3K students at St. John Vianney watch the all-school Mass on Wednesday, Feb. 2. (Photo by Larry Hanson)
Parents who send their children to Catholic schools are following the example of Mary and Joseph in doing what’s best for their offspring.
Archbishop Jerome E. Listecki drew those parallels at an all-school Mass at St. John Vianney as part of Catholic Schools Week on Wednesday, Feb. 2, the Feast of the Presentation of the Lord.
In the Gospel reading (Luke 2:22-40), Mary and Joseph take Jesus to temple to be presented to God. “The child’s father and mother were amazed at what was said about him; and Simeon blessed them and said to Mary his mother, ‘Behold, this child is destined for the fall and rise of many in Israel, and to be a sign that will be contradicted so that the thoughts of many hearts may be revealed.’”
“Outwardly, he was fulfilling the law, but in reality, he was coming to meet his believing people, prompted by the Holy Spirit,” Archbishop Listecki said in his opening comments at the beginning of Mass.
The archbishop said Mary and Joseph wanted to do what was best for Jesus – to be in a relationship with God. He said the students’ parents did the same thing for them a few years ago, bringing them to the Church to be baptized and to acknowledge the gift they were given by God.
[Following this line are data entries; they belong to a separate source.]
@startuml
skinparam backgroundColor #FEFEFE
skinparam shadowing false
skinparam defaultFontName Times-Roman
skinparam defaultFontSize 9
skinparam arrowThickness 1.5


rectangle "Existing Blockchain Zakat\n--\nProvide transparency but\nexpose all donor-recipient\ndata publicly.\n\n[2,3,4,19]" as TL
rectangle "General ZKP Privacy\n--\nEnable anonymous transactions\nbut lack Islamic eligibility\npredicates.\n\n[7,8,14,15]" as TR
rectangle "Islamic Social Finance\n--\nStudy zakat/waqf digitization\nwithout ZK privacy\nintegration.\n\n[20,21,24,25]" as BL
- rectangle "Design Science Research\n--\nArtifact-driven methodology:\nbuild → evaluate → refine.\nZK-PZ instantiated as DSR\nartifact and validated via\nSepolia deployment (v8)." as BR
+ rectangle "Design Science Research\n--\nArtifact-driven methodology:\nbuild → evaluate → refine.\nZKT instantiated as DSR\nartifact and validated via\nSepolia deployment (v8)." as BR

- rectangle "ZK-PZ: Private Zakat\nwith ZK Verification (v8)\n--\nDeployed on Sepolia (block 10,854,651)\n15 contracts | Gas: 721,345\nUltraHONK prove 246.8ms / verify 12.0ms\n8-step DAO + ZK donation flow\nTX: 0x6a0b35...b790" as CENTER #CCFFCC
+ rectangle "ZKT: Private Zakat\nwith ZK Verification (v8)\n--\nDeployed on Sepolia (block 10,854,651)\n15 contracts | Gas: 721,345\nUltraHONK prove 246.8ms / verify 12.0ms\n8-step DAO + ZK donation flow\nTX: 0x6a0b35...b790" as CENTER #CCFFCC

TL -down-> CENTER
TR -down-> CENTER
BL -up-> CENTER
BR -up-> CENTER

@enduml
“Your families did the same thing,” Archbishop Listecki said. “They wanted ultimately what’s best for you – your relationship with Jesus, your relationship with God. They wanted to make sure that was established in your lives. They wanted to acknowledge that gift that God had given to them and understood that they were entrusted with making sure you were on the right path.”
The Mass began with the blessing of candles – a symbol of the light Jesus represents.
“Without that light, sometimes you stumble,” Archbishop Listecki said. “Sometimes you bump into things. Sometimes you fall. With that light, you’re able to see and you’re able to direct your steps.”
He added that Catholic education serves as the light that allows the students to take steps and have a vision for the world.
The Mass at the Brookfield school is part of the archbishop’s tradition of celebrating Mass at schools throughout the archdiocese during Catholic Schools Week.
“I’m going to celebrate with the various communities, to celebrate who you are and to tell you how proud we are that you make up the community of Catholic schools,” Archbishop Listecki said.
For St. John Vianney Principal Brian Shimon, having the archbishop in person at Mass makes concrete some of the concepts that have been discussed in the classrooms.
“To have our chief shepherd joining our shepherd, Fr. (Ed) Kornath, it just connects us to the wider Church, the family,” Shimon said. “We talk often about our community of faith, and it is just such a tangible way we can expand our faith to the whole Milwaukee community and beyond.”